__What needs to be done__:
Lines with the word "sheet" are the ones wanted. Copy each of them from the entries below.

(Data entries)

● ● ●

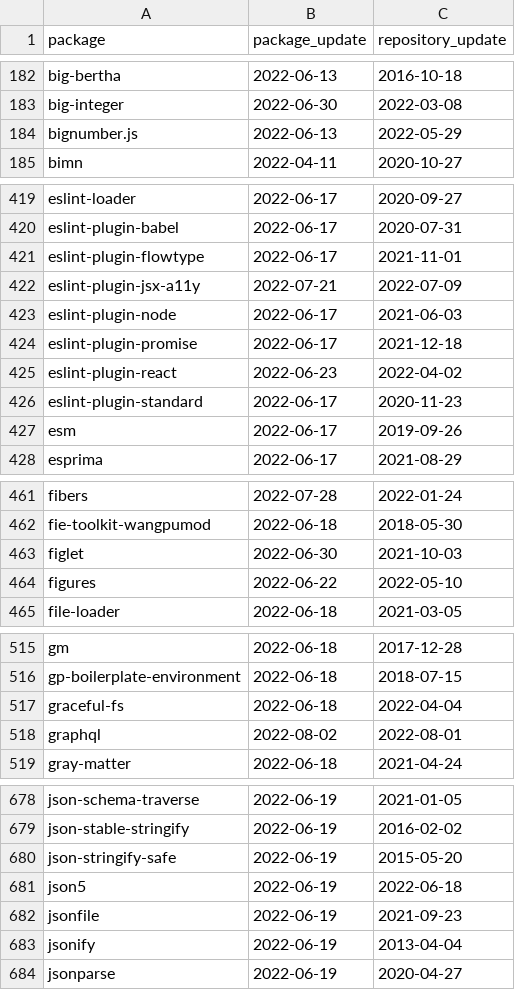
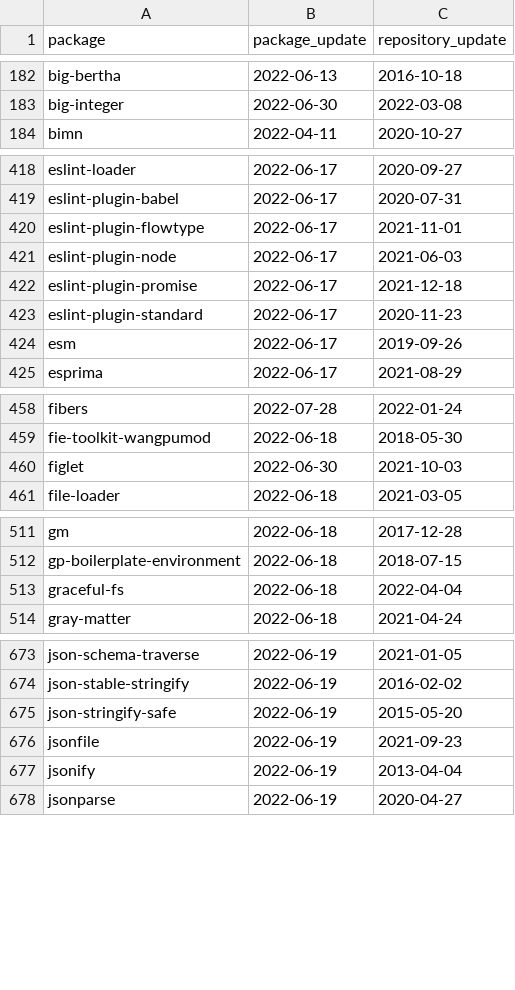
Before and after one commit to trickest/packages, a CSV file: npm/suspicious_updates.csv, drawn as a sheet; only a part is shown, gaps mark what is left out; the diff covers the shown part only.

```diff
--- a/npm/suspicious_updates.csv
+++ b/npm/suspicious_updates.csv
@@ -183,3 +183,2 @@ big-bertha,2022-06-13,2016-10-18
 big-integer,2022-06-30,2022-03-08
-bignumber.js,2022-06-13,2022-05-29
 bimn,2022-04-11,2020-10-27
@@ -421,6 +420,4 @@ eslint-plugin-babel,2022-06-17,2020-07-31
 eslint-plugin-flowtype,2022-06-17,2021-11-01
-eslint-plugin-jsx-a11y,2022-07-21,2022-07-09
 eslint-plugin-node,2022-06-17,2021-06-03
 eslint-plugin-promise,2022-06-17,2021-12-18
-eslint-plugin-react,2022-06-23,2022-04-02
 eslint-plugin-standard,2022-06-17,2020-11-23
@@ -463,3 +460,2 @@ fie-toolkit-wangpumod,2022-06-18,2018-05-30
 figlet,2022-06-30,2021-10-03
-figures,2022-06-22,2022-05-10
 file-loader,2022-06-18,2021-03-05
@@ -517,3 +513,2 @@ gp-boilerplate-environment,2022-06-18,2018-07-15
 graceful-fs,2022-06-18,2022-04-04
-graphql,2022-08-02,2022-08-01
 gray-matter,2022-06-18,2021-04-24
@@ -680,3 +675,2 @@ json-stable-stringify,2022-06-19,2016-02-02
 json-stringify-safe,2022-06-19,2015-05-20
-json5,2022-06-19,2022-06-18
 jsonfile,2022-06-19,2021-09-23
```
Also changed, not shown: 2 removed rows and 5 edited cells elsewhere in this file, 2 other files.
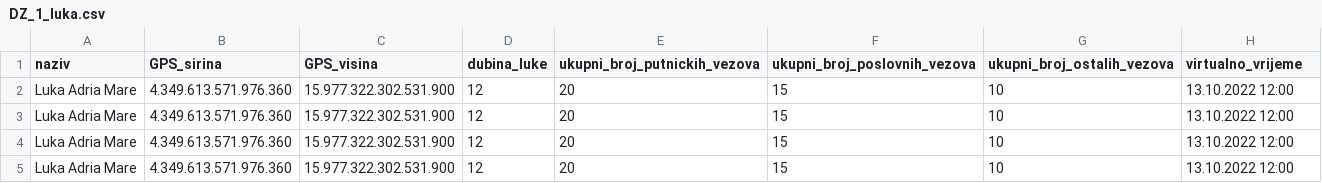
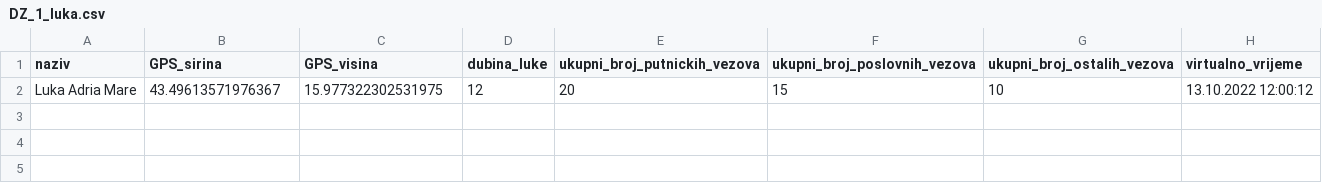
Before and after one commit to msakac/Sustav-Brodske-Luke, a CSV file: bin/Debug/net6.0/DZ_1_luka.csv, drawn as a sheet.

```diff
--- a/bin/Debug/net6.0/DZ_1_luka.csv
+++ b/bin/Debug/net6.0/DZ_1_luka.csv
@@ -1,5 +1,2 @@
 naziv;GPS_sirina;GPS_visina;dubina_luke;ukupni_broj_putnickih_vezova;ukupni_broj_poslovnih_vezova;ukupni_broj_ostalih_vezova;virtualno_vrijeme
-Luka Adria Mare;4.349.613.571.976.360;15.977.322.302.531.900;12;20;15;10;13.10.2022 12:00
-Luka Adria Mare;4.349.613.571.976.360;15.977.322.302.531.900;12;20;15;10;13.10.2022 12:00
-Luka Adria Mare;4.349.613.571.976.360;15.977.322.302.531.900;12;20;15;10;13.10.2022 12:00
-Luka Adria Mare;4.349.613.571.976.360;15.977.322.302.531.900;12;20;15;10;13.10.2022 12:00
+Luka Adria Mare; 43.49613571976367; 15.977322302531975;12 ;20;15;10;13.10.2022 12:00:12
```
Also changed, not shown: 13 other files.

● ● ●

__Solution to this problem__:
Before and after one commit to trickest/packages, a CSV file: npm/suspicious_updates.csv, drawn as a sheet; only a part is shown, gaps mark what is left out; the diff covers the shown part only.
Before and after one commit to msakac/Sustav-Brodske-Luke, a CSV file: bin/Debug/net6.0/DZ_1_luka.csv, drawn as a sheet.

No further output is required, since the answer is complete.